Oklahoma's top-performing over-the-counter company for the year, PSM Holdings Inc., which operates the mortgage brokerage firm PrimeSource Mortgage, relocated to Oklahoma City from New Mexico last year with the goal of expanding and eventually moving to a major exchange.
“The future growth of the company will dictate when we make that move. Based on everything I can see, it will be in 18 months to two years,” said Jeffrey Smith, PSM chairman and president and CEO of PrimeSource.
PSM decided to relocate from Roswell, N.M., in 2012 because a lack of air travel, financial resources and talent in the mostly rural surrounding area. Oklahoma City's business-friendly atmosphere and low cost of living also helped the company choose, Smith said.
“We visited both Dallas and Oklahoma City and it wasn't difficult to choose Oklahoma,” he said.

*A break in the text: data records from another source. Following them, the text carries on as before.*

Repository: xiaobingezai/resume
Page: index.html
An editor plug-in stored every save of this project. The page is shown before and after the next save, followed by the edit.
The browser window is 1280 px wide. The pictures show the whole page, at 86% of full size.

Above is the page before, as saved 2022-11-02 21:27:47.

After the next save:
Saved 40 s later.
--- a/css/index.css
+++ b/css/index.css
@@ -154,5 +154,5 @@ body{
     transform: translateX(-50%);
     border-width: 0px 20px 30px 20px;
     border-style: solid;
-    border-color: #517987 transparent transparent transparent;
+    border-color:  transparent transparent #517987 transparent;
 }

PSM saw its revenue increase by more than 118 percent and earnings per share grew 77 percent in fiscal year 2013 over the previous year.
While the company clears about $50 million in mortgages each month, it is poised to double in size over the next few years as it works to build a national lending platform, Smith said.

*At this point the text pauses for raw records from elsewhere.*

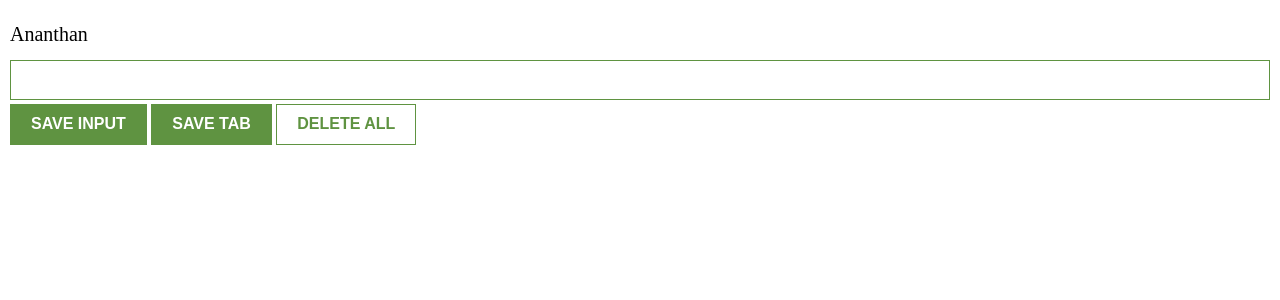
Repository: ananthantharma/Chrome-Extension
Page: index.html
These files come from the project's save history. The page is drawn as it stood at one moment and after the next save; the edit follows.
The browser window is 1280 px wide. The pictures show the whole page.

Above is the page before, as saved 2022-07-20 23:14:40.

After the next save:
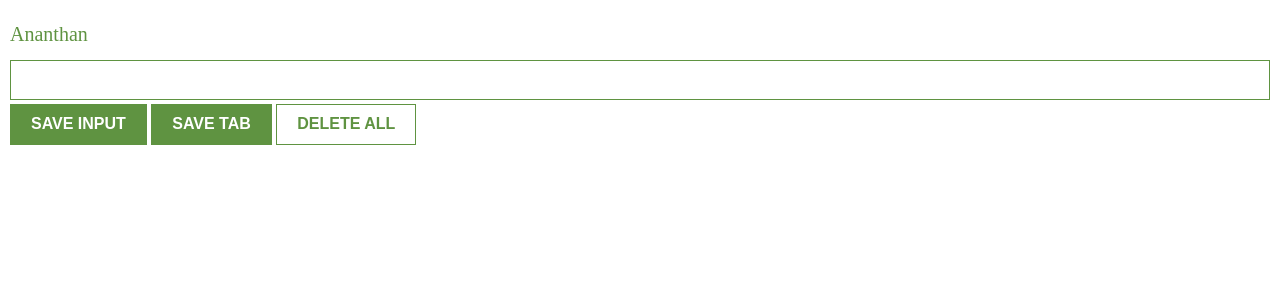
Saved 71 s later.
--- a/index.css
+++ b/index.css
@@ -9,6 +9,7 @@ h1{
     font-size:20px;
     font-style:none;
     font-weight: normal;
+    color: #5f9341;
 }
 input {
     width: 100%;
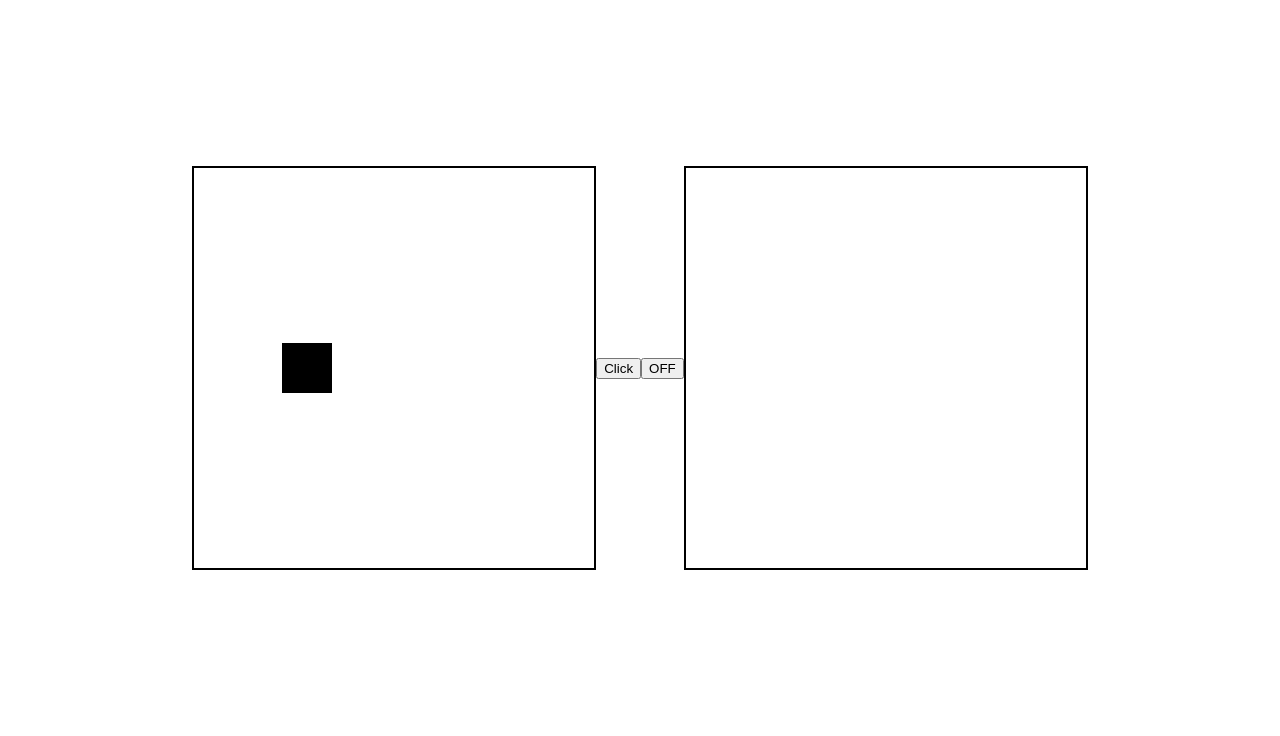
Repository: dmpelaez/photoBoothy
Page: Photobooth.html
The author's editor kept a copy of each file at every save. The page is drawn from the files as they stood at one save, then again after a run of saves.
The browser window is 1280 px wide. The pictures show the whole page.

Above is the page before, as saved 2025-12-16 20:58:40.

After the next 4 saves:
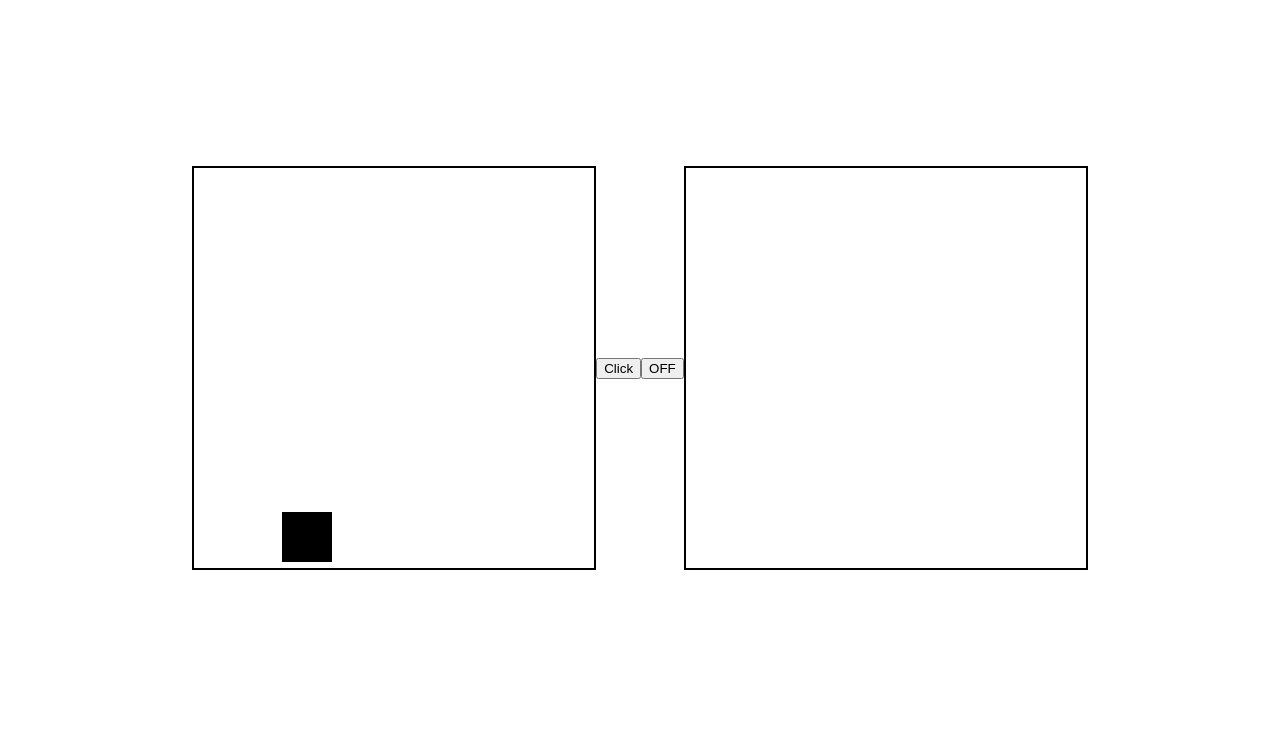
The 4 saves are shown as one change because they came seconds apart.
The last was saved 16 s later.
--- a/Photobooth.css
+++ b/Photobooth.css
@@ -22,6 +22,7 @@ display: initial;
   justify-content: center;
   position: absolute;
   left: 22%;
+  bottom: 22%;
 }
 
 .timerPhoto {
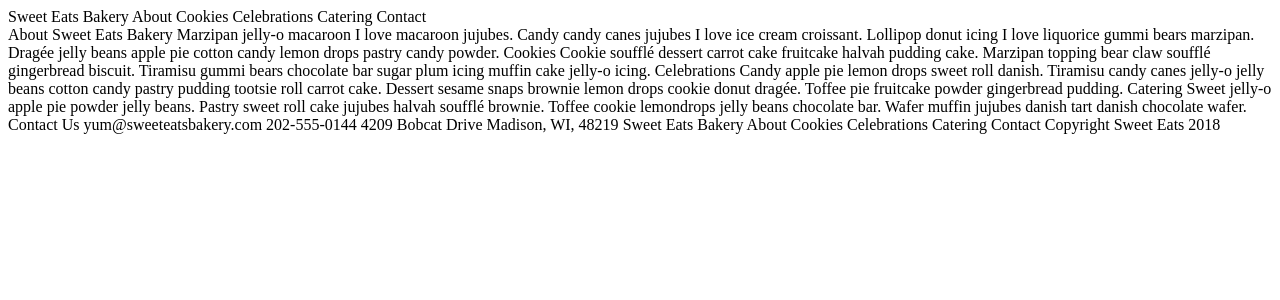
Repository: yoshimario/web-module-challenge-user-interface
Page: index.html
An editor plug-in stored every save of this project. The page is shown before and after a run of saves, followed by the edit.
The browser window is 1280 px wide. The pictures show the whole page.
Some web fonts or font styles are not loaded; a fallback is used.

Above is the page before, as saved 2023-05-13 19:09:47.

After the next 9 saves:
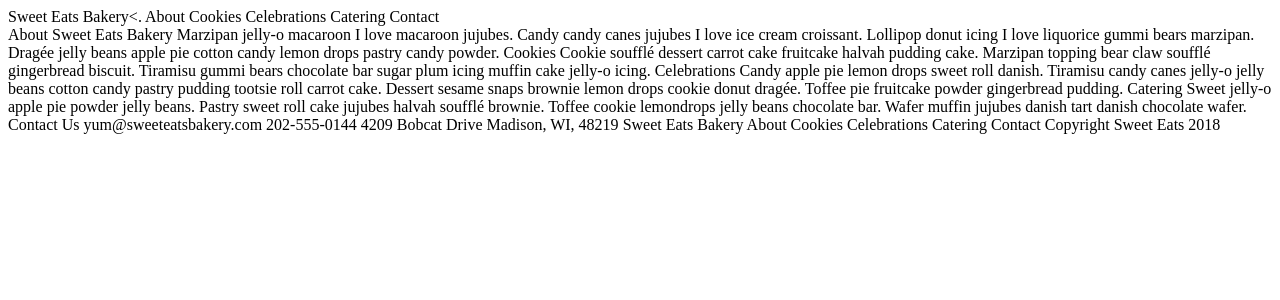
The 9 saves are shown as one change because they came seconds apart.
The last was saved 36 s later.
--- a/index.html
+++ b/index.html
@@ -12,7 +12,7 @@
 
     <!-- company name -->
     <header>
-    Sweet Eats Bakery
+    Sweet Eats Bakery<.
 
     <!-- Navigation -->
     About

PrimeSource operates more than 20 branches scattered mostly across the West and Midwest.
The company recently partnered with Oklahoma State Bank to provide mortgage brokerage services for the bank. Joining with community banks is a new line of business for PrimeSource, but an area where Smith believes there is room to grow.
With all of the new regulations from the Dodd-Frank Act that are being implemented through the federal Consumer Financial Protection Bureau, many small community banks have decided to stop doing mortgage lending, giving PrimeSource an opportunity to expand, Smith said.
PrimeSource also is in the process of opening a retail branch at 900 36th Ave. NW in Norman.
Oklahoma's worst performing over-the-counter company for the year, Oklahoma City-based Graymark Healthcare, Inc., also hopes to eventually move back onto a major exchange next year after its reverse merger with Foundation Surgery Affiliates.
Graymark had a rocky year — its stock was removed from Nasdaq in November 2012 for failing to meet minimum stock price requirements. The company saw its revenues decrease by 22 percent from 2012 to 2013. Earnings per share dropped more than 78 percent.
The reverse merger allows Foundation, which operates and develops surgical centers and hospitals, to become a public company without the expense of an IPO.
“We're very excited about this merger because it brings the necessary revenue and earnings to Graymark to properly scale the company,” Graymark CEO Stanton Nelson said in a recent conference call. “We plan to focus on surgery and other ancillary opportunities such as imaging, oncology and sleep diagnostics — expanding our scope will allow us to have a fully integrated health care system.”
As a public company, newly merged Graymark will be able to raise the capital necessary to acquire and develop more surgical centers and hospitals, said Tom Michaud, founder of Foundation and chairman for the new Graymark.
“Being a public company, we now have new options to grow the company,” Michaud said during the conference call.